• Your objective: Please set down each record exactly as it appears, but leave out any pictures.

• Source records:
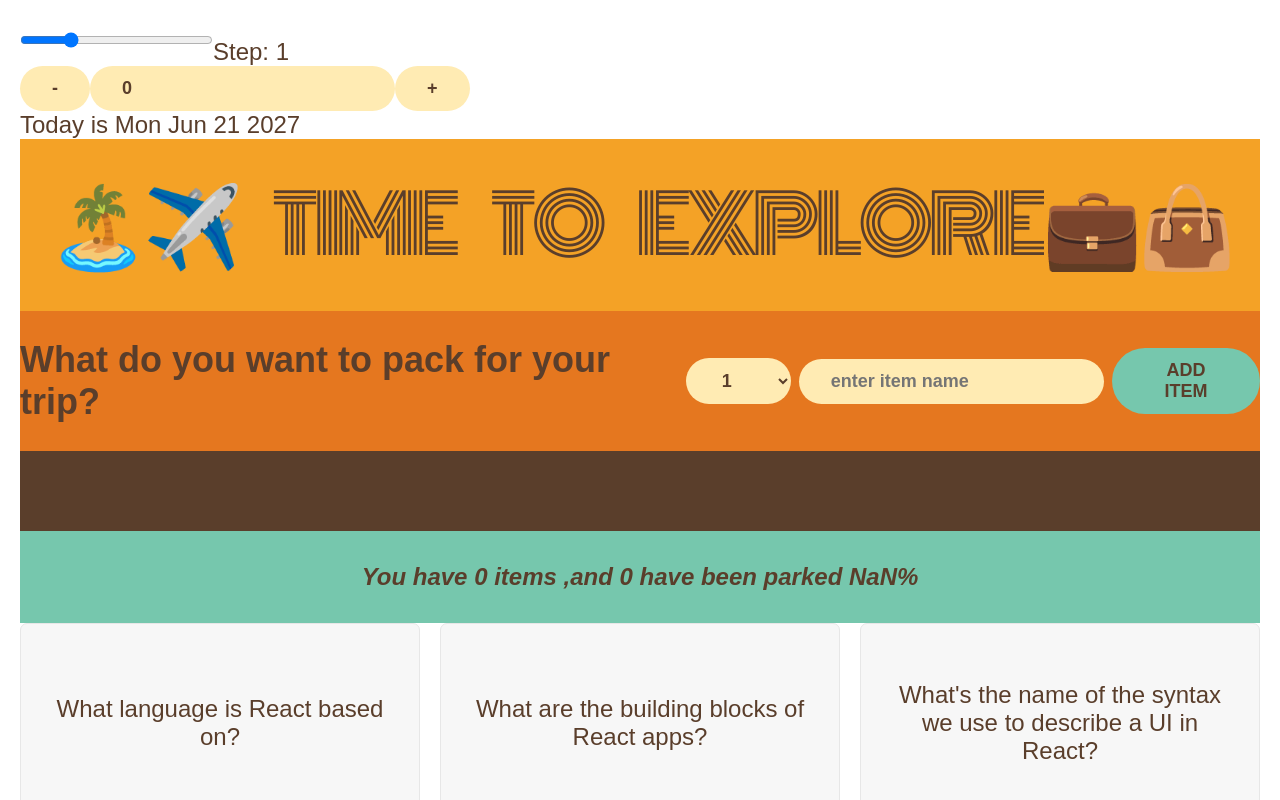
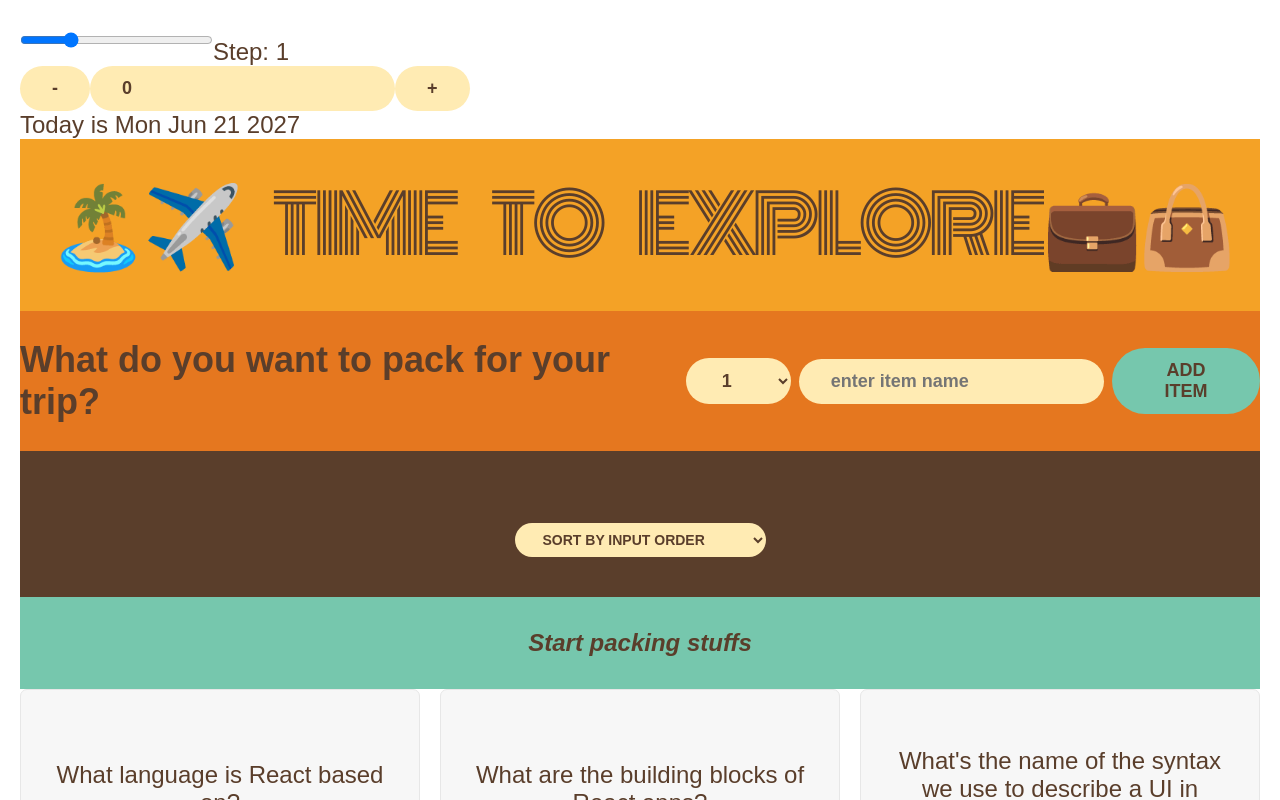
Before and after one commit to Codekazuki/step, a React (Create React App) app: page / in a window 1280 px wide. Shown: the top 800 px of the page. Built offline with nearby package versions, Linux system fonts and the light colour scheme.

Commit message:
percentage

```diff
--- a/src/PackingList.js
+++ b/src/PackingList.js
@@ -13,6 +13,13 @@
           />
         ))}
       </ul>
+      <div className='actions'>
+        <select>
+          <option value='input'>sort by input order</option>
+          <option value='description'>Sort by description</option>
+          <option value='packed'>Sort by packed status</option>
+        </select>
+      </div>
     </div>
   );
 };
--- a/src/Stats.js
+++ b/src/Stats.js
@@ -1,14 +1,22 @@
 import React from "react";
 
 const Stats = ({ items }) => {
+  if (items.length === 0)
+    return (
+      <p className='stats'>
+        <em>Start packing stuffs</em>
+      </p>
+    );
   const numItems = items.length;
   const packedItems = items.filter((item) => item.packed).length;
   const percentage = Math.floor((packedItems / numItems) * 100);
   return (
     <footer className='stats'>
       <em>
-        You have {numItems} items ,and {packedItems} have been parked{" "}
-        {percentage}%
+        {percentage === 100
+          ? `You are ready ✈️`
+          : ` 💼 You have ${numItems} items ,and ${packedItems} have been parked 📦
+        ${percentage}%`}
       </em>
     </footer>
   );
```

• Response for this exercise:
Before and after one commit to Codekazuki/step, a React (Create React App) app: page / in a window 1280 px wide. Shown: the top 800 px of the page. Built offline with nearby package versions, Linux system fonts and the light colour scheme.

Commit message:
percentage

```diff
--- a/src/PackingList.js
+++ b/src/PackingList.js
@@ -13,6 +13,13 @@
           />
         ))}
       </ul>
+      <div className='actions'>
+        <select>
+          <option value='input'>sort by input order</option>
+          <option value='description'>Sort by description</option>
+          <option value='packed'>Sort by packed status</option>
+        </select>
+      </div>
     </div>
   );
 };
--- a/src/Stats.js
+++ b/src/Stats.js
@@ -1,14 +1,22 @@
 import React from "react";
 
 const Stats = ({ items }) => {
+  if (items.length === 0)
+    return (
+      <p className='stats'>
+        <em>Start packing stuffs</em>
+      </p>
+    );
   const numItems = items.length;
   const packedItems = items.filter((item) => item.packed).length;
   const percentage = Math.floor((packedItems / numItems) * 100);
   return (
     <footer className='stats'>
       <em>
-        You have {numItems} items ,and {packedItems} have been parked{" "}
-        {percentage}%
+        {percentage === 100
+          ? `You are ready ✈️`
+          : ` 💼 You have ${numItems} items ,and ${packedItems} have been parked 📦
+        ${percentage}%`}
       </em>
     </footer>
   );
```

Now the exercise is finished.